◆ WHAT YOU WILL DO
Locate the word "Alquil" in the material, then show every line that holds it.

◆ ENTRIES SHOWN
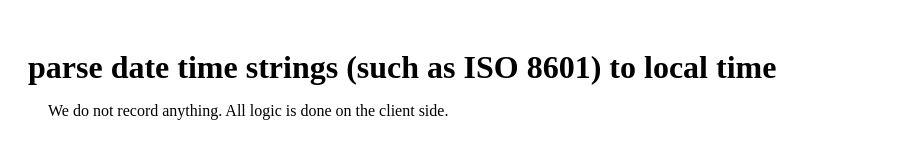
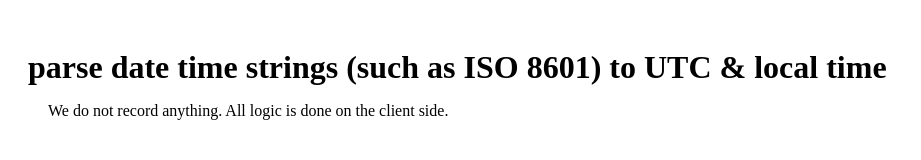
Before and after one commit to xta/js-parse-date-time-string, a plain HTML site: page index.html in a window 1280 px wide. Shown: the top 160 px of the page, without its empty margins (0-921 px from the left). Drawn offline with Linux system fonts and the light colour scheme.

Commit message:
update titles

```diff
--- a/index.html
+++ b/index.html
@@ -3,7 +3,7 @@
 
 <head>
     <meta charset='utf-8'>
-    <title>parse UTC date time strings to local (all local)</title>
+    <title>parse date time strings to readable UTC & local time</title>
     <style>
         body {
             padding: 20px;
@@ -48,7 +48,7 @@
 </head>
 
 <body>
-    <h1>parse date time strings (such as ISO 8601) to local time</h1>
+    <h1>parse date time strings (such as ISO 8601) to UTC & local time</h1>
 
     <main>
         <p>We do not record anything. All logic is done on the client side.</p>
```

* * *

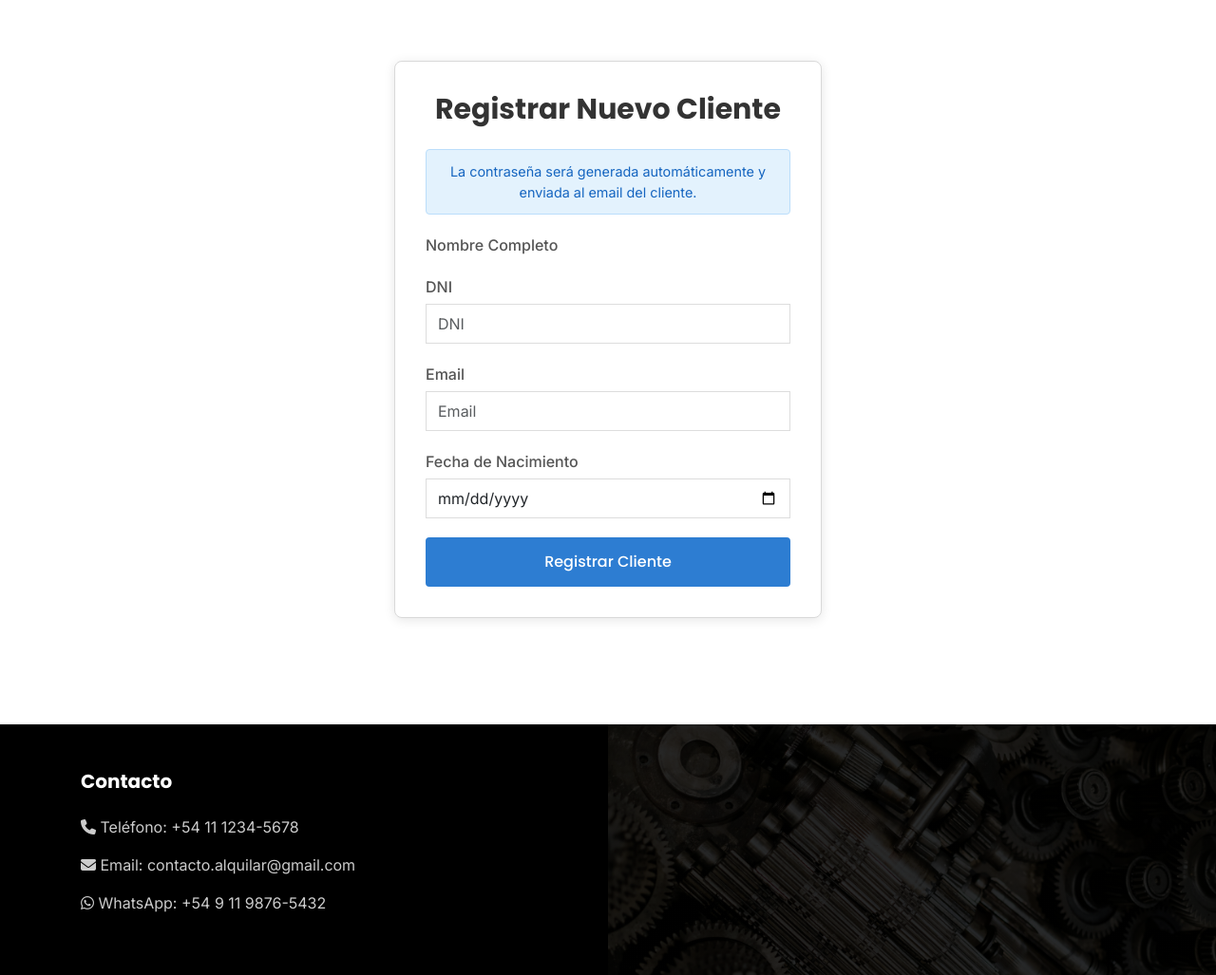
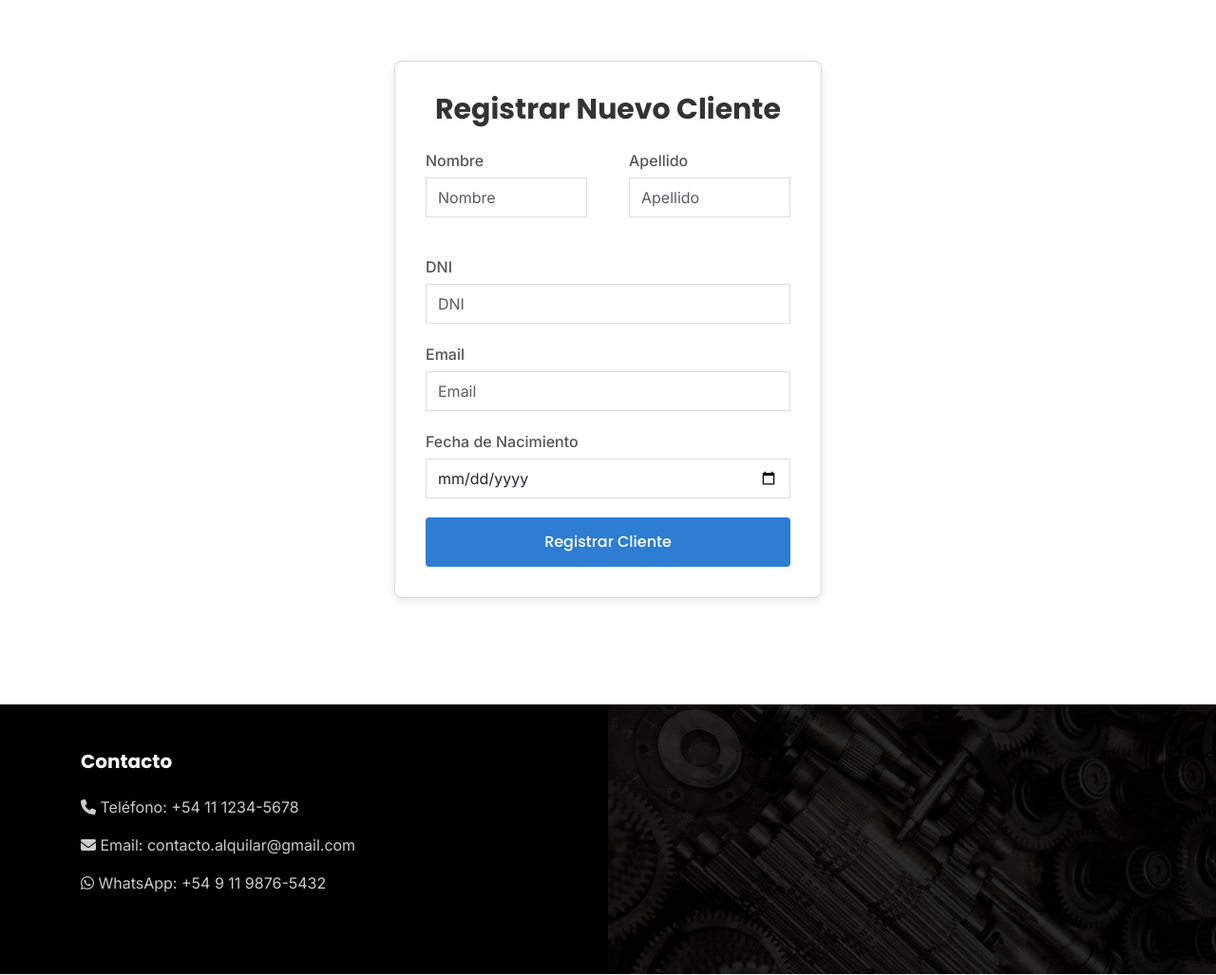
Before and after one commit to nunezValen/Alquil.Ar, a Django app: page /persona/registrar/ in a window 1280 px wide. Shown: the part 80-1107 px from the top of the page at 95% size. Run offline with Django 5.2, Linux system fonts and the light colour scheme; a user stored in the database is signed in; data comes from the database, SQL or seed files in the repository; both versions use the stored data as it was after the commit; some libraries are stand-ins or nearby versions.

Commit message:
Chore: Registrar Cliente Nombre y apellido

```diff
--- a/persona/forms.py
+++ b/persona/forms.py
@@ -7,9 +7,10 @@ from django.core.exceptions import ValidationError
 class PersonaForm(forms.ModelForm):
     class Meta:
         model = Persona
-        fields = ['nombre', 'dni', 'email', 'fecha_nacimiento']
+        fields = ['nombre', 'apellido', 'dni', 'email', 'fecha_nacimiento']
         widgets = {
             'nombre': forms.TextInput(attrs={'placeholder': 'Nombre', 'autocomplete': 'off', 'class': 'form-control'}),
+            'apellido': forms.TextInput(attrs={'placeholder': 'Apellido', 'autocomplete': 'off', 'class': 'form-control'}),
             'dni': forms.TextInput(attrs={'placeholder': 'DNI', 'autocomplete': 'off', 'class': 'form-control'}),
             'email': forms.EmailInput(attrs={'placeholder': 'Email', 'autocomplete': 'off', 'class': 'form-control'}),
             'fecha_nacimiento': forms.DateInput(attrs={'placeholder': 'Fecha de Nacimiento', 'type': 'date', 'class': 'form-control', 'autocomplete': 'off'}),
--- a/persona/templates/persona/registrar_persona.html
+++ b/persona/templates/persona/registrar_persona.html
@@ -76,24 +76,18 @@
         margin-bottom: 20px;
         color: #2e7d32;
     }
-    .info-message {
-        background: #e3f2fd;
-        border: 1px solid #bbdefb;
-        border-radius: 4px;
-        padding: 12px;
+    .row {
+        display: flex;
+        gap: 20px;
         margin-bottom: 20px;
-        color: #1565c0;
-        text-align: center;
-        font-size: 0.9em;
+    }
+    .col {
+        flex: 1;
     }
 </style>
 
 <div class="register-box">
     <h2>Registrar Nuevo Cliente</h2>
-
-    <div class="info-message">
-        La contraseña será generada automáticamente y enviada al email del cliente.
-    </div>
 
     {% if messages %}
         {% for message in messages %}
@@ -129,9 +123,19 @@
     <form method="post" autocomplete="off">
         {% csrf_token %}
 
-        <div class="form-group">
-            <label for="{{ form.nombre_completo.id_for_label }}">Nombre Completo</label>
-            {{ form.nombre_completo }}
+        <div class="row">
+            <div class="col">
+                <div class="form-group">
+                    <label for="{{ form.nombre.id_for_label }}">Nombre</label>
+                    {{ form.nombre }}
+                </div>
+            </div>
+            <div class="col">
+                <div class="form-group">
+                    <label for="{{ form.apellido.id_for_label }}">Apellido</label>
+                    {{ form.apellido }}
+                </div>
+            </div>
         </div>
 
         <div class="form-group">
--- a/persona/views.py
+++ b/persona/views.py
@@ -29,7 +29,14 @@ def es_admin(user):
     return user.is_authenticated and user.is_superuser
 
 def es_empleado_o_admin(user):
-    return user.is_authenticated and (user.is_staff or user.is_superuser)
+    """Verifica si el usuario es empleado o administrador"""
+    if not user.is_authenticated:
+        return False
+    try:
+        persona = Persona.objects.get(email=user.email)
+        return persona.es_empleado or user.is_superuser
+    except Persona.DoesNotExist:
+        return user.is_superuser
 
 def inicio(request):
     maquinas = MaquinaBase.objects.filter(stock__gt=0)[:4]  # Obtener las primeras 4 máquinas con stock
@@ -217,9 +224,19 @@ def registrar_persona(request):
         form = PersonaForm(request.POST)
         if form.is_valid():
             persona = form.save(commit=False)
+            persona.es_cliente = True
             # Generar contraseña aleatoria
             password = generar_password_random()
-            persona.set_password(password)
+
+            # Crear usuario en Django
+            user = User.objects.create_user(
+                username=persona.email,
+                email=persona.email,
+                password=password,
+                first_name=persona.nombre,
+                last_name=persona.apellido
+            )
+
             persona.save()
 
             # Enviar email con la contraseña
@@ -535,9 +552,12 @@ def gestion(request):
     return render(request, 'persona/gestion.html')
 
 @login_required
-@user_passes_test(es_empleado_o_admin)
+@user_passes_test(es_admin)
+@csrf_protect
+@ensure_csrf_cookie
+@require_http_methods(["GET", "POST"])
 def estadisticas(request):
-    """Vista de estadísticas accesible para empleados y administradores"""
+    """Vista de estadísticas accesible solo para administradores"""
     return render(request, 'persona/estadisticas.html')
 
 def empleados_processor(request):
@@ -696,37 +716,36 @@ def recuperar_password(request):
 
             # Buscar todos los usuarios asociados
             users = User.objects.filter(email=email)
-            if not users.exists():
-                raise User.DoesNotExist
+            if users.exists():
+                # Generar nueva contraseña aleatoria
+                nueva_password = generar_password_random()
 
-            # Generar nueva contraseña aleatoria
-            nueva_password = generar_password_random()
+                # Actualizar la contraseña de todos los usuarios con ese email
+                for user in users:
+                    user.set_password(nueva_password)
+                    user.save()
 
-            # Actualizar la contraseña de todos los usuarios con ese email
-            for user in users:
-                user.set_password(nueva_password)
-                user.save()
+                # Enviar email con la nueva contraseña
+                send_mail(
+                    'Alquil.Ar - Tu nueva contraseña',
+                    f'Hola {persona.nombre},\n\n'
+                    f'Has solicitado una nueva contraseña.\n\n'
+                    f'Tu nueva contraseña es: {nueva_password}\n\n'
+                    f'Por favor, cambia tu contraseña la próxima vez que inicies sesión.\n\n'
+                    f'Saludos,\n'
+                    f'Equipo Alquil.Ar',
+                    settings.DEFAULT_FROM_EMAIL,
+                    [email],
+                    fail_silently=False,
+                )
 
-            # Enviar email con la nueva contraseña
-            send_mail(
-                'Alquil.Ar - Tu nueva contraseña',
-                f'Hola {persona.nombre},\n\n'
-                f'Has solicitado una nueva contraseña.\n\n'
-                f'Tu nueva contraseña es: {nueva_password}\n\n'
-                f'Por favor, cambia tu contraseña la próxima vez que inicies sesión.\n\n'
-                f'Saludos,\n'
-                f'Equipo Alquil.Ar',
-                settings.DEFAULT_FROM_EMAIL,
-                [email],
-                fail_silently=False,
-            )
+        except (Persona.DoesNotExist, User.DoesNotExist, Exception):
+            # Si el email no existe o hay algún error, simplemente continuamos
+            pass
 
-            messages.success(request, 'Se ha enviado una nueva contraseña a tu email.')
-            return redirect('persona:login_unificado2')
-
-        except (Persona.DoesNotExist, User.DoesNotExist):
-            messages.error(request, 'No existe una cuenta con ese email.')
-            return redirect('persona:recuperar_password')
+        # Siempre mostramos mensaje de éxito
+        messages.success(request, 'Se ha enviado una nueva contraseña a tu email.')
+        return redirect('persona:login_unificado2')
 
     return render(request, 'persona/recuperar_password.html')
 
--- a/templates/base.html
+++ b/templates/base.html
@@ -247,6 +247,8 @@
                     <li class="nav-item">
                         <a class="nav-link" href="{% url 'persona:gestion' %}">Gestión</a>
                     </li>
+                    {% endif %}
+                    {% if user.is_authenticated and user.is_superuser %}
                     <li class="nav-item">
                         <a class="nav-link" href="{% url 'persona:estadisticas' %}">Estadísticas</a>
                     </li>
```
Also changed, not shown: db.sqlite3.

◆ OUTPUT BELOW
Before and after one commit to nunezValen/Alquil.Ar, a Django app: page /persona/registrar/ in a window 1280 px wide. Shown: the part 80-1107 px from the top of the page at 95% size. Run offline with Django 5.2, Linux system fonts and the light colour scheme; a user stored in the database is signed in; data comes from the database, SQL or seed files in the repository; both versions use the stored data as it was after the commit; some libraries are stand-ins or nearby versions.
+                    'Alquil.Ar - Tu nueva contraseña',
+                    f'Equipo Alquil.Ar',
-                'Alquil.Ar - Tu nueva contraseña',
-                f'Equipo Alquil.Ar',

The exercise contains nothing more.